The same idea once more. The first thing is to train your eye to see two pieces lined up with a single square between them, as Black's queen and knight are arranged in this case. White can’t get a pawn to e5 in one move, but he can do it with a two-step push: e3-e4 forces the bishop to move because the pawn is protected three times (count 'em). Now e4-e5 wins the knight after the queen moves; this time the rook on e1 provides the needed cover.
Black has no effective counterplay here, but as an exercise imagine the position with White’s pawn on h3 moved back to h2. Can something so subtle make a difference? It does: for then after 1. e3-e4, Black has 1. …Ng4—threatening mate with Qxh2. The mate threat can be evaded in various ways (e.g., with 2. BxN, BxB; or with the simple 2. e4-e5, forcing Black’s queen to retreat), but now the forking threat is over because Black's knight has left f6.

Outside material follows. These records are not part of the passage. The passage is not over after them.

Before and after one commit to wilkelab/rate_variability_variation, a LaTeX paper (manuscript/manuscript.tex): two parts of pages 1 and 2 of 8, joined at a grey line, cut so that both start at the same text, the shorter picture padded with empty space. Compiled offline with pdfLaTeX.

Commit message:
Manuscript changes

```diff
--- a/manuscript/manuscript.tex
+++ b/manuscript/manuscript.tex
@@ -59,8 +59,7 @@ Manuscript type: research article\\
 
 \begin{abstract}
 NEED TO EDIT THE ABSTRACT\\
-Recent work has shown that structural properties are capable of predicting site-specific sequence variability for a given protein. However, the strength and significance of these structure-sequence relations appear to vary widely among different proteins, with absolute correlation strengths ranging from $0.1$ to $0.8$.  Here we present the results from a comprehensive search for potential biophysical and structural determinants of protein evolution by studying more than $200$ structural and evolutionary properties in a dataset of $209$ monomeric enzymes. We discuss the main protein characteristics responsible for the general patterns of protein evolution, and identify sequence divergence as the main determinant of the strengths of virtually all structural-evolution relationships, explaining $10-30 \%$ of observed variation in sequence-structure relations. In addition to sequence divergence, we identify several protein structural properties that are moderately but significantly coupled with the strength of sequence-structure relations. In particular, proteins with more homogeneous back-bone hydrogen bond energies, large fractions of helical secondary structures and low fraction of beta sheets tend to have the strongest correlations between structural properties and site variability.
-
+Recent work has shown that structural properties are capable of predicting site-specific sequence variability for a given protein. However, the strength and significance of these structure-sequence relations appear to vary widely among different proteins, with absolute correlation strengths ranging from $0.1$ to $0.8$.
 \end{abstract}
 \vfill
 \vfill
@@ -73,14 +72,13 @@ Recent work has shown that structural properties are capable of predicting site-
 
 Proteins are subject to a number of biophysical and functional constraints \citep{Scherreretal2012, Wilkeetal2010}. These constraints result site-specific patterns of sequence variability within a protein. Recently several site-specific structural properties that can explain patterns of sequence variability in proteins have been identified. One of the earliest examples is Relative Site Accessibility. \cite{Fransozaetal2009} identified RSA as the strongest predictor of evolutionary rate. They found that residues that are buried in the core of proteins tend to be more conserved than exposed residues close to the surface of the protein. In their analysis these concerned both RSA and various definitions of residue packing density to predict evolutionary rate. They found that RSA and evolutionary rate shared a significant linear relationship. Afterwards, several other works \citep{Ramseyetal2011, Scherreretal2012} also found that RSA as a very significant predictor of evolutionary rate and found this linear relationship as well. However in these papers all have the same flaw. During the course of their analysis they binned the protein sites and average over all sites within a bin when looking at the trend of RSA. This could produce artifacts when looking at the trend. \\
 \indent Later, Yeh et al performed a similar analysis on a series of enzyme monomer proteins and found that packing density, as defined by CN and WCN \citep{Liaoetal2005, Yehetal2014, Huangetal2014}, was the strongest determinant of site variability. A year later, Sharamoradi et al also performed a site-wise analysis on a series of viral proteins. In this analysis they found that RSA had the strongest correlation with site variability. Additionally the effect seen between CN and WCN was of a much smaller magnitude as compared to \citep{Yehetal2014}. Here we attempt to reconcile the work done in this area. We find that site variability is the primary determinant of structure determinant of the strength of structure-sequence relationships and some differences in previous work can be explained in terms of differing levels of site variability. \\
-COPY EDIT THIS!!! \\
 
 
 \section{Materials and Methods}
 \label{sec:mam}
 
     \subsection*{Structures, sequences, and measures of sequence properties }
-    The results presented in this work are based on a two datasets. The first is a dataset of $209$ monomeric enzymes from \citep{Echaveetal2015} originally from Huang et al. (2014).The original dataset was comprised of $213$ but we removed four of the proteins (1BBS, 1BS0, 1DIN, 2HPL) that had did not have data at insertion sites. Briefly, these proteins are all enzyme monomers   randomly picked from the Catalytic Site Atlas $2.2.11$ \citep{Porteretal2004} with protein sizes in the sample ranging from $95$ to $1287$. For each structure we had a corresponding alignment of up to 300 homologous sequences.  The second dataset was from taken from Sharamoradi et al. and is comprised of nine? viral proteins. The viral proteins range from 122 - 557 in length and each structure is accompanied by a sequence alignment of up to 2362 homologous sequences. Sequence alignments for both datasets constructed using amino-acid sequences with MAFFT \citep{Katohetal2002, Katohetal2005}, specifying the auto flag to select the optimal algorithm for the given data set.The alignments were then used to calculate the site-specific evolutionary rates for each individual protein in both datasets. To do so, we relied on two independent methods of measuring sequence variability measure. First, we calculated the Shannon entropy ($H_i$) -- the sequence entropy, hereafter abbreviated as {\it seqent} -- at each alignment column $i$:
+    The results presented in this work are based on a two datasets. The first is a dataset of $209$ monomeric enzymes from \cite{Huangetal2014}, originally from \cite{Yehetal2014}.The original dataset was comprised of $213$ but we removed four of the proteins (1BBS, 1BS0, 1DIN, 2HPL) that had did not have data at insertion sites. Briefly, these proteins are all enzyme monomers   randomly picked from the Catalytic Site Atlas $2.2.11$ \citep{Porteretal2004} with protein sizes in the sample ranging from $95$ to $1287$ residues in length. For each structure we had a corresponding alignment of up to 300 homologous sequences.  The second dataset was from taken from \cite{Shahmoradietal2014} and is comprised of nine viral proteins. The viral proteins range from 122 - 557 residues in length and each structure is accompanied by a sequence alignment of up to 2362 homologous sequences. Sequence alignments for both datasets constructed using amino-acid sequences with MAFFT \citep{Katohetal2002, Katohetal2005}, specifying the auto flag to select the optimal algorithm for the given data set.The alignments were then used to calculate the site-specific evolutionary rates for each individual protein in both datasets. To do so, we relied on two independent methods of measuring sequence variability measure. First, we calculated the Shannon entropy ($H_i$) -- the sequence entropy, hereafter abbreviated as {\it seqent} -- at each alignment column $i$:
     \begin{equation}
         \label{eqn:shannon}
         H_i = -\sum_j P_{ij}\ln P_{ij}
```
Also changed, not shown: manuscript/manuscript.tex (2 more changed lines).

There are a few lessons to take away from the variation just discussed. Again, especially when you are not operating with checks you have to ask what threats (particularly what checks and mate threats) your opponent might be able to make as an alternative to playing into your hands. In this case you would want to be especially wary of moves he can make by either of the pieces being threatened, and wary as well of threats against your king's position. If an enemy queen already is aimed at a square next to your king, as Black's is here, remember that your opponent may be able to create a mate threat by simply adding another attack against that square. Maybe the mate threat can be defused easily, but it will cost you time. Finally, you can treat this as a little study in the value of a well-placed pawn. In the position as actually diagrammed, the pawn on h3 is doing quite helpful work by keeping Black's f6 knight from jumping to g4. This is an important office of pawns: guarding squares where you don't want enemy knights planted.